How can I read faster?
You can save a lot of time by reading more efficiently. This means understanding the main ideas more quickly or finding the specific information that you need, so you do not need to read as much.
You should always get an overview of the main topic and structure of an article, chapter or book before you read the whole thing.
- First, read the abstract or summary.
- Second, read all the headings and sub-headings. What is the structure of this text?
- Third, read the introduction, and the conclusion if necessary.
These will give you an overall understanding of the purpose and content of the article. Knowing the writer’s starting point and end point makes it easier and faster to understand the body of the article because you already know where you’re going. It will also help you predict which parts of the text may contain the information you need.
If only some parts of the text are relevant for your purpose, go straight to those sections. If a section is long, you can quickly find the most relevant paragraphs by reading the topic sentences (i.e. the first few lines) of each paragraph.
If you’re looking for a particular piece of information, try scanning the text. Move your eyes rapidly across and down a page to find keywords. In some cases, graphs, tables and figures can guide you to where the information you want can be found. They’re easy to see and usually very close to the explanation in the body of the text. (With books, look for an index and search for keywords.)

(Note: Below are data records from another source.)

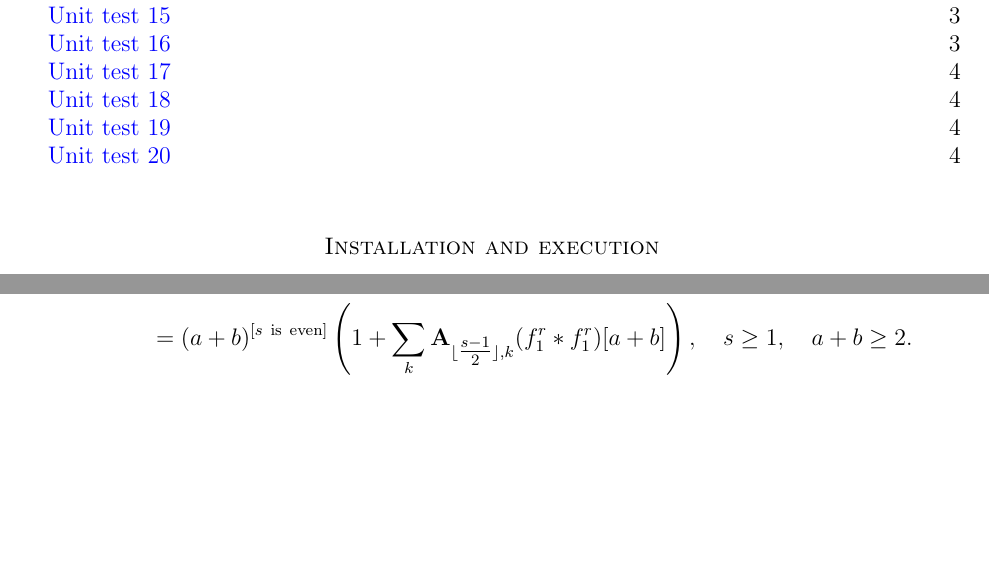
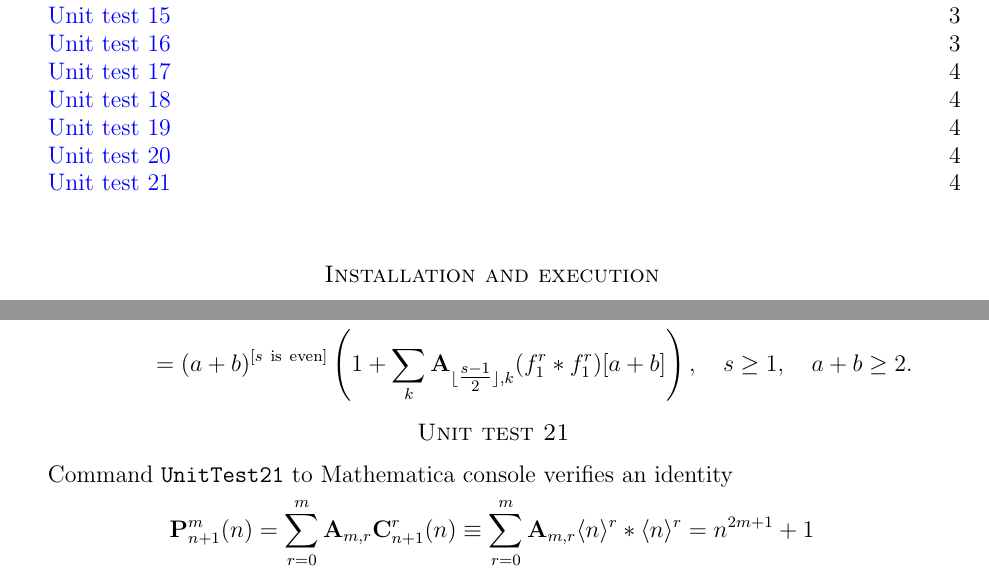
Before and after one commit to kolosovpetro/Mathematica-scripts, a LaTeX paper (unit_tests_package_documentation/unit_test_documentation.tex): two parts of pages 1 and 4 of 4, joined at a grey line, cut so that both start at the same text, the shorter picture padded with empty space. Compiled offline with pdfLaTeX.

Commit message:
unit tests updated

```diff
--- a/unit_tests_package_documentation/unit_test_documentation.tex
+++ b/unit_tests_package_documentation/unit_test_documentation.tex
@@ -9,6 +9,7 @@
 \usepackage{mathrsfs}
 \usepackage{colonequals}
 \usepackage{natbib}
+\usepackage{xparse}
 
 \hypersetup{
 pdftitle={Unit test package documentation},
@@ -17,6 +18,18 @@ pdfauthor={Petro Kolosov},
 pdfkeywords={Wolfram mathematica, Wolfram Language}
 }
 
+\newcommand \power [2]{\langle #1 \rangle^{#2}}
+\newcommand \iverson[1][s]{[#1 \ \mathrm{is} \ \mathrm{even}]}
+\newcommand \floor [1]{\lfloor #1 \rfloor}
+\newcommand \coeffA [3][A]{\mathbf{#1}_{{#2},{#3}}}
+\newcommand \coeffH [4][H]{\mathbf{#1}_{{#2},{#3}}(#4)}
+\newcommand \coeffX [4][X]{\mathbf{#1}_{{#2},{#3}}(#4)}
+\newcommand \commonPowSum [3][S]{\mathbf{#1}_{#2}(#3)}
+\NewDocumentCommand \mynotation { O{P} E{^_}{mb} D(){n} }{\mathbf{#1}^{#2}_{#3}(#4)}
+\NewDocumentCommand \convSum { O{C} E{^_}{rn} D(){b} }{\mathbf{#1}^{#2}_{#3}(#4)}
+%%\NewDocumentCommand \coeffH { O{H} E{_}{r} D(){k}}{\mathbf{#1}_{#2}(#3)}
+%%\NewDocumentCommand \coeffX { O{X} E{_}{r} D(){b}}{\mathbf{#1}_{#2}(#3)}
+\NewDocumentCommand \polynomL { O{L} E{_}{m} D(){n,k}}{\mathbf{#1}_{#2}(#3)}
 
 \newtheorem{thm}{Theorem}[section]
 \newtheorem{cor}[thm]{Corollary}
@@ -198,4 +211,12 @@ Command \verb"UnitTest20[a+b]" to Mathematica console verifies an identity
 &=(a+b)^{[s \ \mathrm{is} \ \mathrm{even}]} \left(1 + \sum_{k}^{ \ }\mathbf{A}_{\lfloor \tfrac{s-1}{2} \rfloor, k}(f^{r}_{1} \ast f^{r}_{1})[a+b]\right), \quad s\geq 1, \quad a+b\geq 2.
 \end{split}
 \end{equation*}
+\section*{Unit test 21}
+Command \verb"UnitTest21" to Mathematica console verifies an identity
+\begin{equation*}
+\label{polynomials_p_and_convolution}
+\mynotation_{n+1}(n)
+=\sum_{r=0}^{m} \coeffA{m}{r} \convSum_{n+1}^{r}(n)
+\equiv \sum_{r=0}^{m} \coeffA{m}{r} \power{n}{r} \ast \power{n}{r} = n^{2m+1}+1
+\end{equation*}
 \end{document}
```
Also changed, not shown: unit_tests_package_documentation/unit_test_documentation.pdf, 8 other files.
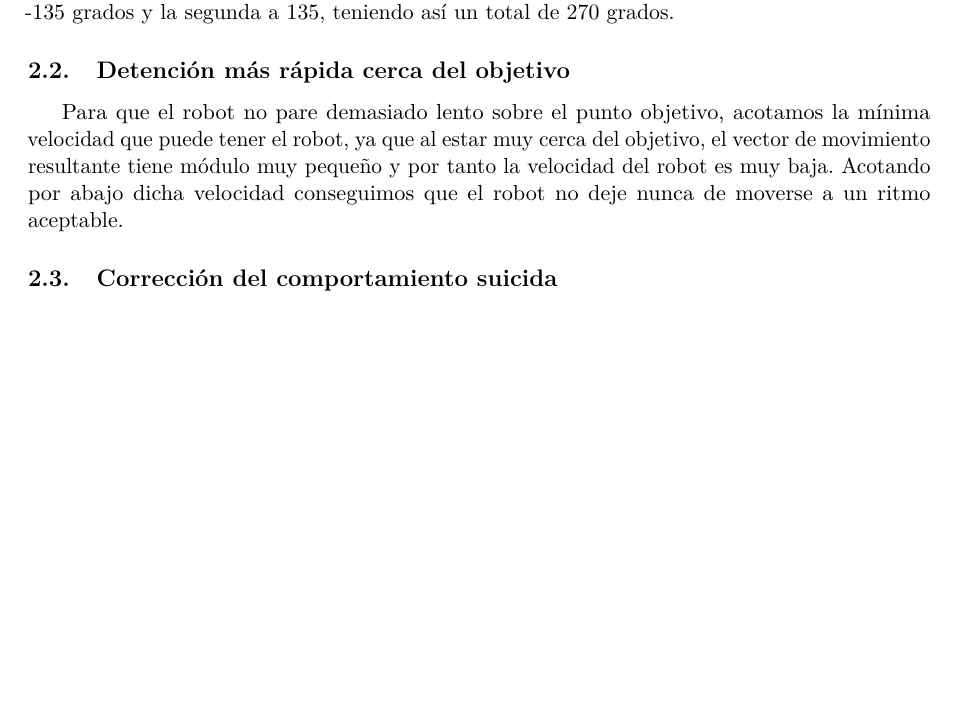
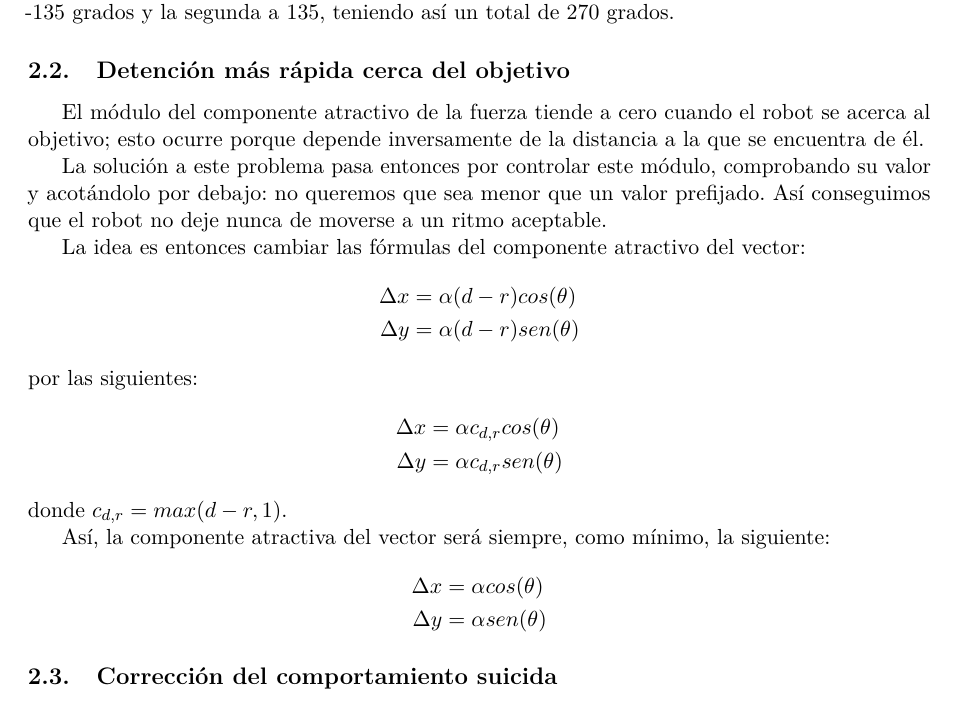
Before and after one commit to 29antonioac/ROS-project, a LaTeX document (Memorias/M1.tex): part of page 4 of 4 before the commit and part of page 4 of 5 after it, cut so that both start at the same text, the shorter picture padded with empty space. Compiled offline with pdfLaTeX.

```diff
--- a/Memorias/M1.tex
+++ b/Memorias/M1.tex
@@ -32,7 +32,28 @@
   Sin embargo, esto define únicamente el rango físico del láser, no los datos que de él consideramos. Así, recalculamos las constantes \emph{MIN\_SCAN\_ANGLE\_RAD} y \emph{MIN\_SCAN\_ANGLE\_RAD} definidas en \emph{myPlannerLite.h} para que reflejaran nuestras necesidades: definimos la primera  a -135 grados y la segunda a 135, teniendo así un total de 270 grados.
 
   \subsection{Detención más rápida cerca del objetivo}
-    Para que el robot no pare demasiado lento sobre el punto objetivo, acotamos la mínima velocidad que puede tener el robot, ya que al estar muy cerca del objetivo, el vector de movimiento resultante tiene módulo muy pequeño y por tanto la velocidad del robot es muy baja. Acotando por abajo dicha velocidad conseguimos que el robot no deje nunca de moverse a un ritmo aceptable.
+    El módulo del componente atractivo de la fuerza tiende a cero cuando el robot se acerca al objetivo; esto ocurre porque depende inversamente de la distancia a la que se encuentra de él.
+
+    La solución a este problema pasa entonces por controlar este módulo, comprobando su valor y acotándolo por debajo: no queremos que sea menor que un valor prefijado. Así conseguimos que el robot no deje nunca de moverse a un ritmo aceptable.
+
+    La idea es entonces cambiar las fórmulas del componente atractivo del vector:
+    \begin{align*}
+        \Delta x &= \alpha (d-r) cos(\theta) \\
+        \Delta y &= \alpha (d-r) sen(\theta)
+    \end{align*}
+    por las siguientes:
+    \begin{align*}
+        \Delta x &= \alpha c_{d,r} cos(\theta) \\
+        \Delta y &= \alpha c_{d,r} sen(\theta)
+    \end{align*}
+    donde $c_{d,r} = max(d-r, 1)$.
+
+    Así, la componente atractiva del vector será siempre, como mínimo, la siguiente:
+    \begin{align*}
+        \Delta x &= \alpha cos(\theta) \\
+        \Delta y &= \alpha sen(\theta)
+    \end{align*}
+
 
   \subsection{Corrección del comportamiento suicida}
     Para solucionar este comportamiento simplemente hemos acotado la velocidad máxima del robot. Así, aunque el módulo del vector de movimiento resultante (debido a un factor de repulsión muy grande) fuera muy grande, al estar acotado daría tiempo al robot para girar y evitar el obstáculo.
```
Also changed, not shown: Memorias/M1.pdf, 6 other files.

There are companies which sell courses on ‘speed reading’ techniques – these vary widely in rationale, method and cost. They usually focus on decreasing ‘fixation’ length (the period of time for which your eyes stop moving as you focus on a portion of text) and increasing your ‘recognition span’ (the number of words you can take in during one fixation). The Learning Centre does not endorse any of these products.